*WHAT IS EXPECTED*: Among the lines of this material, find those holding the word "commercial" and report how many there are, with nothing added.

*LISTED RECORDS*:
********

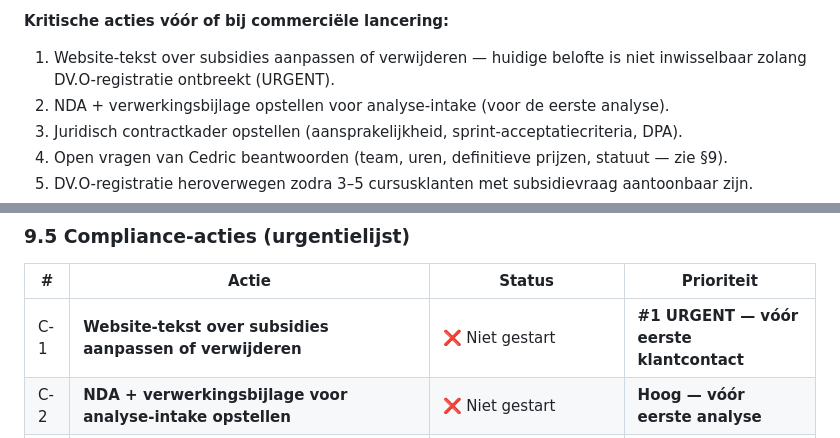
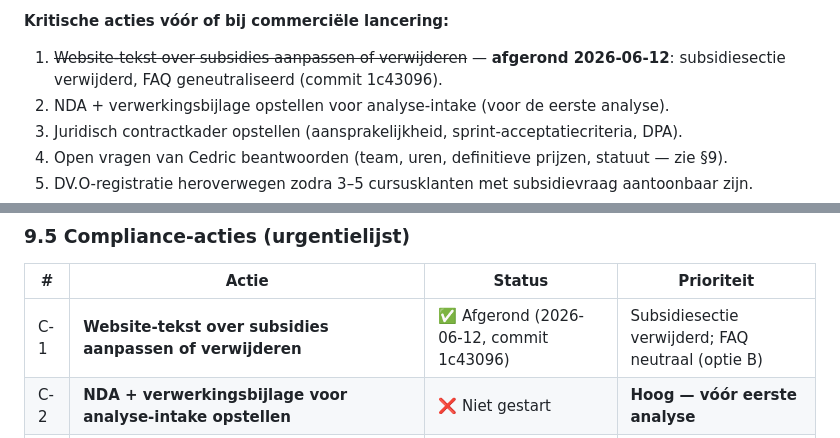
Before and after one commit to cedricdesmet40810/Auxillia, a Markdown page: business-plan/businessplan.md, 2 parts joined by grey strips. Rendered like a GitHub page.

```diff
--- a/business-plan/businessplan.md
+++ b/business-plan/businessplan.md
@@ -56,8 +56,8 @@ jaar bereikt (dekking vaste kosten van ca. €4.230/jaar). In het **voorzichtig
 nettoresultaat circa €575/maand.
 
 **Kritische acties vóór of bij commerciële lancering:**
-1. Website-tekst over subsidies aanpassen of verwijderen — huidige belofte is niet
-   inwisselbaar zolang DV.O-registratie ontbreekt (URGENT).
+1. ~~Website-tekst over subsidies aanpassen of verwijderen~~ — **afgerond 2026-06-12**:
+   subsidiesectie verwijderd, FAQ geneutraliseerd (commit 1c43096).
 2. NDA + verwerkingsbijlage opstellen voor analyse-intake (voor de eerste analyse).
 3. Juridisch contractkader opstellen (aansprakelijkheid, sprint-acceptatiecriteria, DPA).
 4. Open vragen van Cedric beantwoorden (team, uren, definitieve prijzen, statuut — zie §9).
@@ -920,7 +920,7 @@ tussen h05 en h04 rev. 2.
 
 | # | Actie | Status | Prioriteit |
 |---|---|---|---|
-| C-1 | **Website-tekst over subsidies aanpassen of verwijderen** | ❌ Niet gestart | **#1 URGENT — vóór eerste klantcontact** |
+| C-1 | **Website-tekst over subsidies aanpassen of verwijderen** | ✅ Afgerond (2026-06-12, commit 1c43096) | Subsidiesectie verwijderd; FAQ neutraal (optie B) |
 | C-2 | **NDA + verwerkingsbijlage voor analyse-intake opstellen** | ❌ Niet gestart | **Hoog — vóór eerste analyse** |
 | C-3 | Verwerkersovereenkomst (DPA) opstellen voor gebruik bij klanten (sprint) | ❌ Niet gestart | Hoog |
 | C-4 | Privacyverklaring (website + opleidingen) opstellen | ❌ Niet gestart | Hoog |
```
Also changed, not shown: business-plan/05-subsidies-compliance.md (+1 -1 lines).
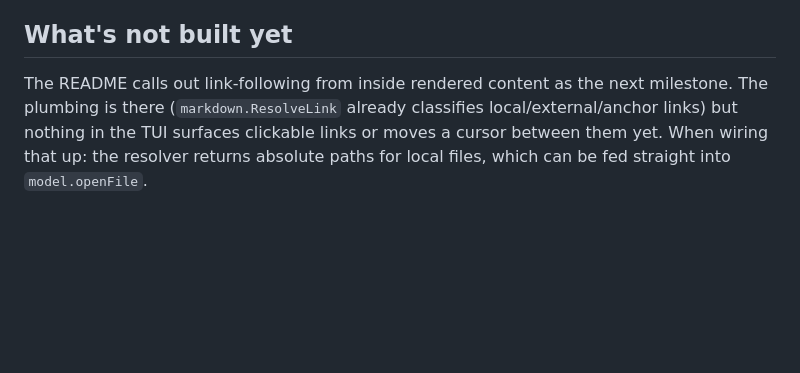
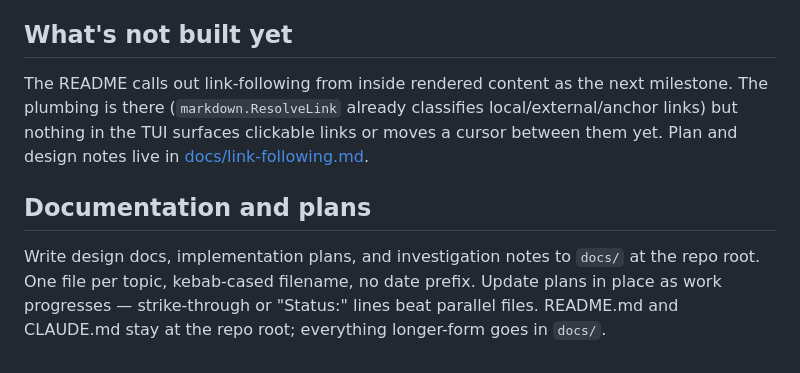
Before and after one commit to wilkes/hypogeum, a Markdown page: CLAUDE.md, the part around the change. GitHub-like rendering; blank space fills up the shorter version.

```diff
--- a/CLAUDE.md
+++ b/CLAUDE.md
@@ -49,4 +49,8 @@ The packages are layered: `tui` depends on `tree`, `markdown`, `nav`; the lower
 
 ## What's not built yet
 
-The README calls out link-following from inside rendered content as the next milestone. The plumbing is there (`markdown.ResolveLink` already classifies local/external/anchor links) but nothing in the TUI surfaces clickable links or moves a cursor between them yet. When wiring that up: the resolver returns absolute paths for local files, which can be fed straight into `model.openFile`.
+The README calls out link-following from inside rendered content as the next milestone. The plumbing is there (`markdown.ResolveLink` already classifies local/external/anchor links) but nothing in the TUI surfaces clickable links or moves a cursor between them yet. Plan and design notes live in [docs/link-following.md](docs/link-following.md).
+
+## Documentation and plans
+
+Write design docs, implementation plans, and investigation notes to `docs/` at the repo root. One file per topic, kebab-cased filename, no date prefix. Update plans in place as work progresses — strike-through or "Status:" lines beat parallel files. README.md and CLAUDE.md stay at the repo root; everything longer-form goes in `docs/`.
```
Also changed, not shown: docs/link-following.md (added, +63 -0 lines).
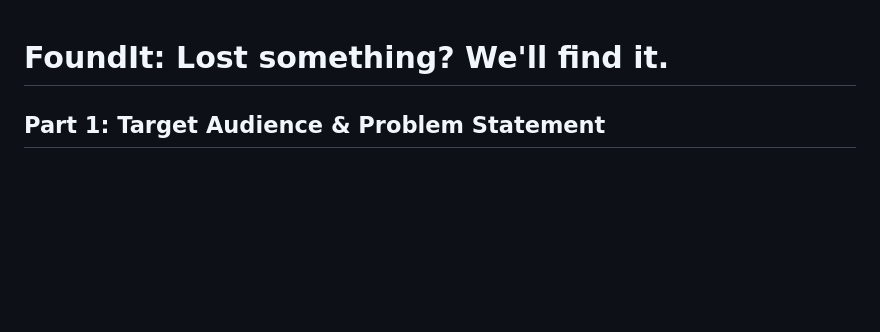
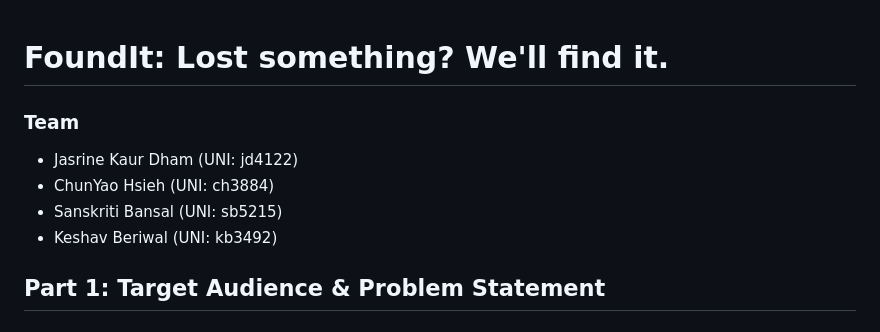
Before and after one commit to BrendonJYHsieh/FoundIt, a Markdown page: Proposal.md, the part around the change. Rendered like a GitHub page; blank space fills up the shorter version.

Commit message:
Update Proposal.md
Added team member names

```diff
--- a/Proposal.md
+++ b/Proposal.md
@@ -1,4 +1,10 @@
 # FoundIt: Lost something? We'll find it.
+
+### Team
+- Jasrine Kaur Dham (UNI: jd4122)
+- ChunYao Hsieh (UNI: ch3884)
+- Sanskriti Bansal (UNI: sb5215)
+- Keshav Beriwal (UNI: kb3492)
 
 ## Part 1: Target Audience & Problem Statement
 
```
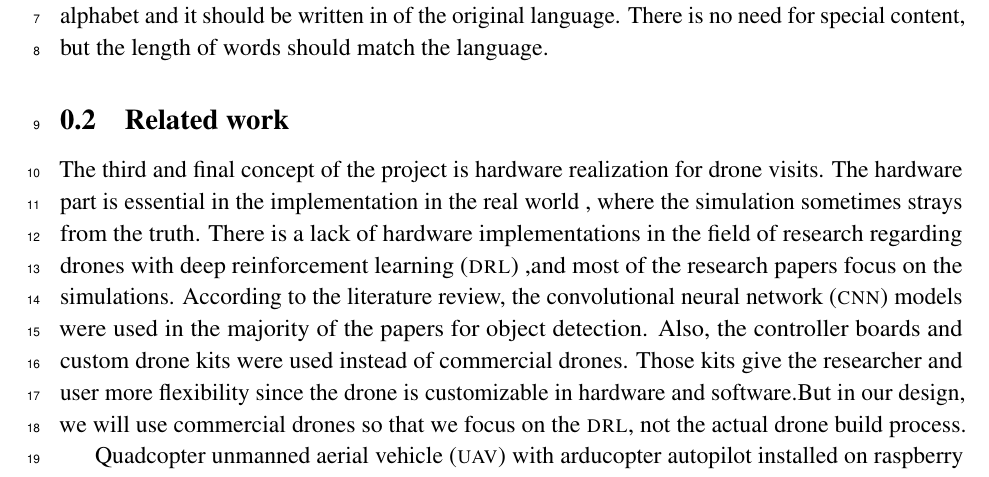
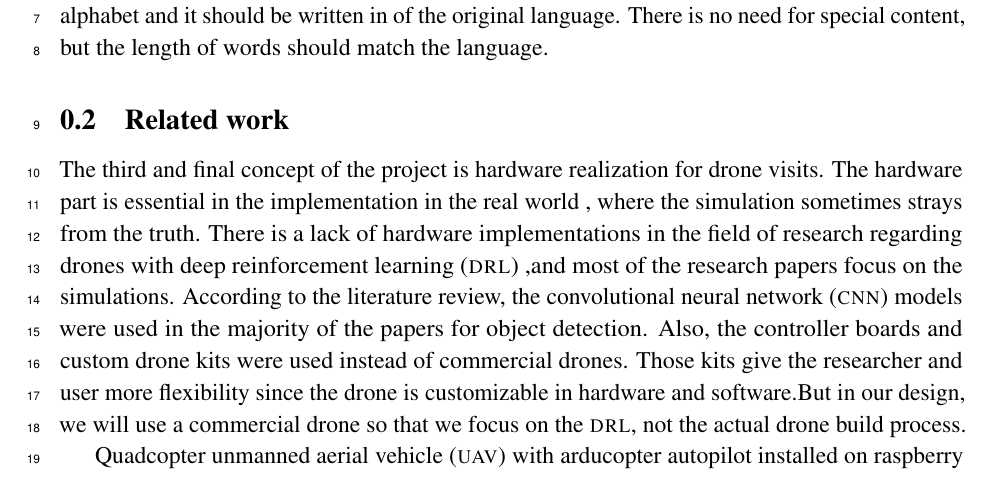
Before and after one commit to danielizham/dp-report, a LaTeX document (sections/background.tex): part of page 1 of 2, cut so that both start at the same text. Compiled offline with pdfLaTeX.

Commit message:
fixed grammar  issue

```diff
--- a/sections/background.tex
+++ b/sections/background.tex
@@ -24,7 +24,7 @@
 		the \gls{cnn} models were used in the majority of the papers for object detection.
 		Also, the controller boards and custom drone kits were used instead of commercial drones.
 		Those kits give the researcher and user more flexibility since the drone is customizable
-		in hardware and software.But in our design, we will use commercial drones so that we focus
+		in hardware and software.But in our design, we will use a commercial drone so that we focus
 		 on the \gls{drl}, not the actual drone build process.
 
 % }}}}
```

********

*WRITTEN REPLY*: 3